Squirrel, squirrel, squirrel. I can’t even say the word without getting a reaction. In our household these critters are commonly referred to as the S-word. Sterling is ever on the watch for them. Unfortunately Miss Molly has learned from him that they are more than fun to chase.

Who are your dogs' best pet-pals?

Each other. It’s amazing how attached they have become. Though Sterling tries to remain aloof, he will search her out and she of course clings to him, when she isn’t attacking him. She particularly likes grabbing onto one of his long ears or the scruff of his neck.

What is each dog's best quality?

Sterling has the patience of a Buddha and is just as calm. He will stare at his favourite ball for what seems like hours hoping someone will come along and throw it or wait longingly with his mournful eyes beside the door as walk time approaches. And nothing seems to bother him, other than squirrels, and his little Sis when she is being particularly bratty.

Miss Molly is everyone’s friend. Wagging her tail she runs up to other dogs to play or to people for a pat. She doesn’t have an aggressive cell in her body. In fact she is a bit of a scaredy-cat and will come running back to ‘Momma’ at the least hint of a threat.

If your dogs could change one thing about you, what would it be?

What me change?! I’m perfect. But I suppose they would say I don’t play enough with them, particularly Sterling. After dinner has become playtime. The minute I put the fork down on the plate, Sterling is running to the living room to wait patiently by his ball for me to come and play grab-the-ball. But sometimes I’m too busy and will ignore him or will play only for a few minutes. He never complains, just gives me one of his mournful stares.

If Hollywood made a movie about your life in which your dogs could speak, which actors should do their voices?

Sorry, I’m not much into movies, so I’m not up on my film stars. Maurice Chevalier is the only one who comes to mind for Sterling, but that is reaching back in time a little far. I don’t know who of today’s star contingent would be able to roll his ‘r’s with equal panache. Similarly for Miss Molly child actor Haley Mills immediately jumped to mind. But it is many, many years since she was a child.

If your dogs could answer only one question in English, what would you ask them?

Whenever Sterling or Miss Molly raise a quizzical eyebrow in my direction I do wonder what is going on inside their furry heads. Are they asking me for something or are they making a comment on life.

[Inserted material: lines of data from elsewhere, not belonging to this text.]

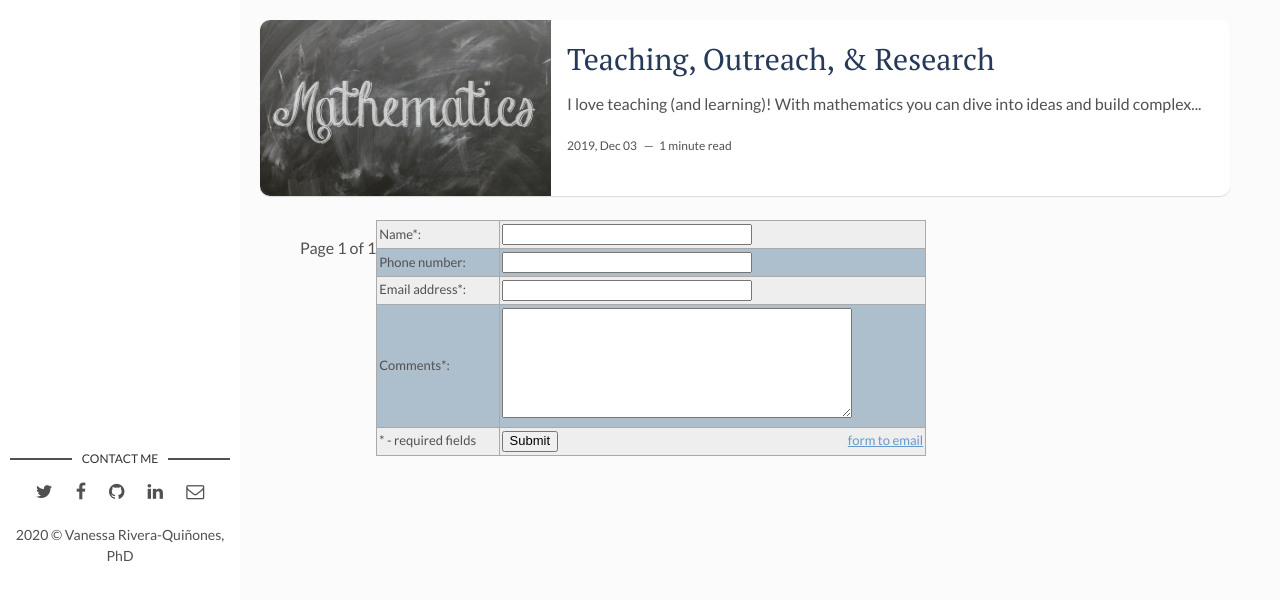
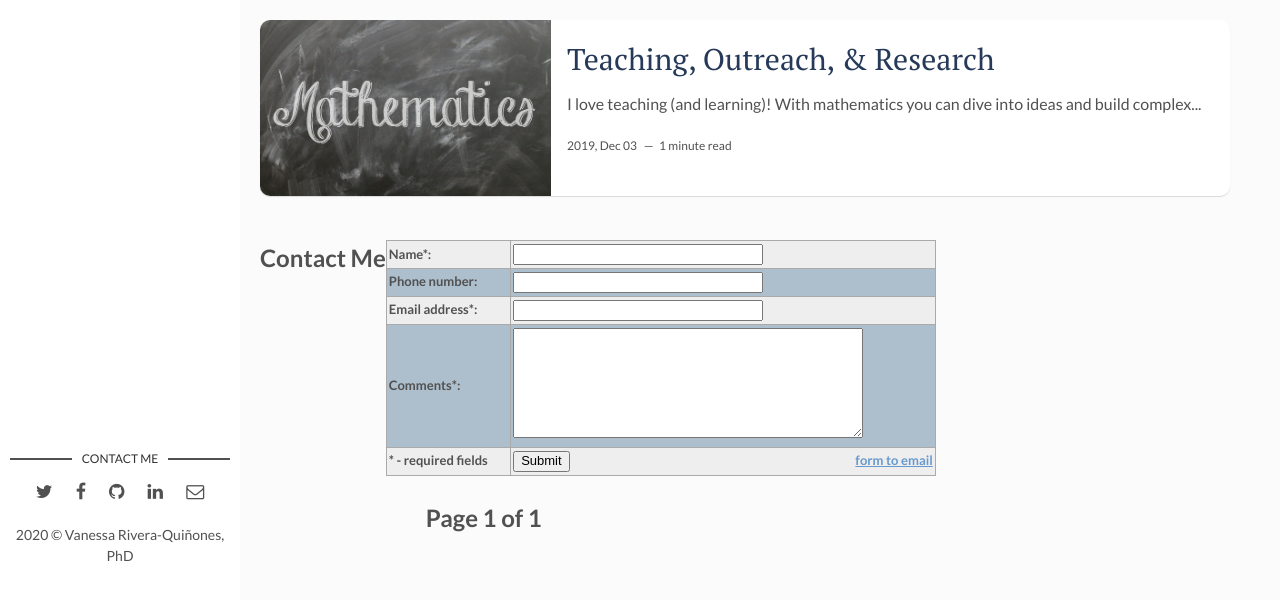
Before and after one commit to vriveraq/vriveraq.github.io, a Jekyll site: the page built from index.html, in a window 1280 px wide and 1131 px high, cut to the strip 531-1131 px from the top of the window. Built offline with Jekyll 4.4.1, drawn with Linux system fonts in a browser that asks for light colours; the list of posts is cut into pages by our own code.

Commit message:
Move pagination under contact form

```diff
--- a/index.html
+++ b/index.html
@@ -30,8 +30,7 @@ layout: main
 </article>
 {% endfor %}
 
-{% include pagination.html %}
-
+<h2 > Contact Me <h2>
 
 <form action="//submit.form" id="ContactUs100" method="post" onsubmit="return ValidateForm(this);">
 <script type="text/javascript">
@@ -69,5 +68,7 @@ return true; }
 </table>
 </form>
 
+  {% include pagination.html %}
+
   </body>
 </html>
```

I have asked, “What are you thinking?” but so far haven’t received an answer.

Visit R.J. Harlick's website and Facebook page.

--Marshal Zeringue

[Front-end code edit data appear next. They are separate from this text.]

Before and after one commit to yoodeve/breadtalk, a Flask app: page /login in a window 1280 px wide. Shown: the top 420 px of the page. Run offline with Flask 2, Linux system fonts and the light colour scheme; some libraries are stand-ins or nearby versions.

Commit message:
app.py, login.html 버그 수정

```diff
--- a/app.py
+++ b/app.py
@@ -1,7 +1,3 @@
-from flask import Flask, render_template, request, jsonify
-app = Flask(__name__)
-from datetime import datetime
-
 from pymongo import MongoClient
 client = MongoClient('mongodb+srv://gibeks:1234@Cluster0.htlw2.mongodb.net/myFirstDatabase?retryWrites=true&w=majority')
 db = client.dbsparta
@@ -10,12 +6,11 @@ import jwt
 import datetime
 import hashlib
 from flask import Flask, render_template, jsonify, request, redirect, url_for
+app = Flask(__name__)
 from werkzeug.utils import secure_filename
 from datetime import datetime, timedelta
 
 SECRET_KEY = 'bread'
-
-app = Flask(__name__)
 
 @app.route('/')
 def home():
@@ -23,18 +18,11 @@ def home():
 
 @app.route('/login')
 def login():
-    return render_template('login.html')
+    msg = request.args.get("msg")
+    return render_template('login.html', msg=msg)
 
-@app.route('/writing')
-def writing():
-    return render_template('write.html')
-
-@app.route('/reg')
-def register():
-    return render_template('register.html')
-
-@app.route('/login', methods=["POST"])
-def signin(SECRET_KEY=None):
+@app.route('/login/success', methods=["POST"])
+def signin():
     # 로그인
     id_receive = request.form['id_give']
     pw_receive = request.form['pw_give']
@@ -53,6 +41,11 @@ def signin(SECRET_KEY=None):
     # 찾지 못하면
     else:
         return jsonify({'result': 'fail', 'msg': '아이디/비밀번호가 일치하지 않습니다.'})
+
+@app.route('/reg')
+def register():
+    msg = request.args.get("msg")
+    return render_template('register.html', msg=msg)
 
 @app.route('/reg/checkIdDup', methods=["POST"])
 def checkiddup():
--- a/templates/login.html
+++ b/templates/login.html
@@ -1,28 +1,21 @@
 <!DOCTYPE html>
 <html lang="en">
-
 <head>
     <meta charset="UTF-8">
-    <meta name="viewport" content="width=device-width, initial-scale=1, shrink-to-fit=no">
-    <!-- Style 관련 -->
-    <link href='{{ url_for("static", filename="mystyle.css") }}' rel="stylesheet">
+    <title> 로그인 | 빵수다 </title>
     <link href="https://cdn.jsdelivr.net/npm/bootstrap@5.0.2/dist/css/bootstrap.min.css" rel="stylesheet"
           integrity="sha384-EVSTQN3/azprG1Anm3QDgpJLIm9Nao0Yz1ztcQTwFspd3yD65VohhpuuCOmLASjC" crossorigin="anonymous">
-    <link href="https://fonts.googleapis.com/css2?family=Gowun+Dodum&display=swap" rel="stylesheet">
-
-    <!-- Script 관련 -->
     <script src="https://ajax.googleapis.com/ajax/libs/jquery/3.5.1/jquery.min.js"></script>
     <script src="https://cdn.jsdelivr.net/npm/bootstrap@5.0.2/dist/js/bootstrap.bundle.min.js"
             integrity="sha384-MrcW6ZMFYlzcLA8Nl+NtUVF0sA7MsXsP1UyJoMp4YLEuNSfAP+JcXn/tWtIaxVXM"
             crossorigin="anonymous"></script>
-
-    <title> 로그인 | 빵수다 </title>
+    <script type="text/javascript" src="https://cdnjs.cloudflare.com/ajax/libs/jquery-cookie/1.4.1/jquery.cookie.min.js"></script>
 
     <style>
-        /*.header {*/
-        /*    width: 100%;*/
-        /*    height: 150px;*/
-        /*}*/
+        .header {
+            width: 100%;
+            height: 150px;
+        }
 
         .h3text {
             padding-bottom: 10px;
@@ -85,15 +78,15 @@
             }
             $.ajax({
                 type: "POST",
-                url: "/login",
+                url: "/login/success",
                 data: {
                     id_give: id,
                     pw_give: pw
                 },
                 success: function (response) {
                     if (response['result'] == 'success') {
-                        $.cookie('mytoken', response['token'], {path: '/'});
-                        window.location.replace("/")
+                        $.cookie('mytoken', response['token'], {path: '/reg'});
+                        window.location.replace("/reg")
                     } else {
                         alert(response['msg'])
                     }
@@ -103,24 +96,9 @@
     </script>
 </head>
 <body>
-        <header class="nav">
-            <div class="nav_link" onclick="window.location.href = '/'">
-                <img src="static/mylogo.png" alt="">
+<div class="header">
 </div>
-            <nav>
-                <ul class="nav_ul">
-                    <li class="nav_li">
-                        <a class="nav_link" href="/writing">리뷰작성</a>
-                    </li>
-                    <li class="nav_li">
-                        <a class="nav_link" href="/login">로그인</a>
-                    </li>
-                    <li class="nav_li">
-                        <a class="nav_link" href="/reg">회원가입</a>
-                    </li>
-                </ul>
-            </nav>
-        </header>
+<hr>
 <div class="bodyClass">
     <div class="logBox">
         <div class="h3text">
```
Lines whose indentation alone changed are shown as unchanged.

1 comment:

  1. The first pictures looks like a dog with two heads! LOL!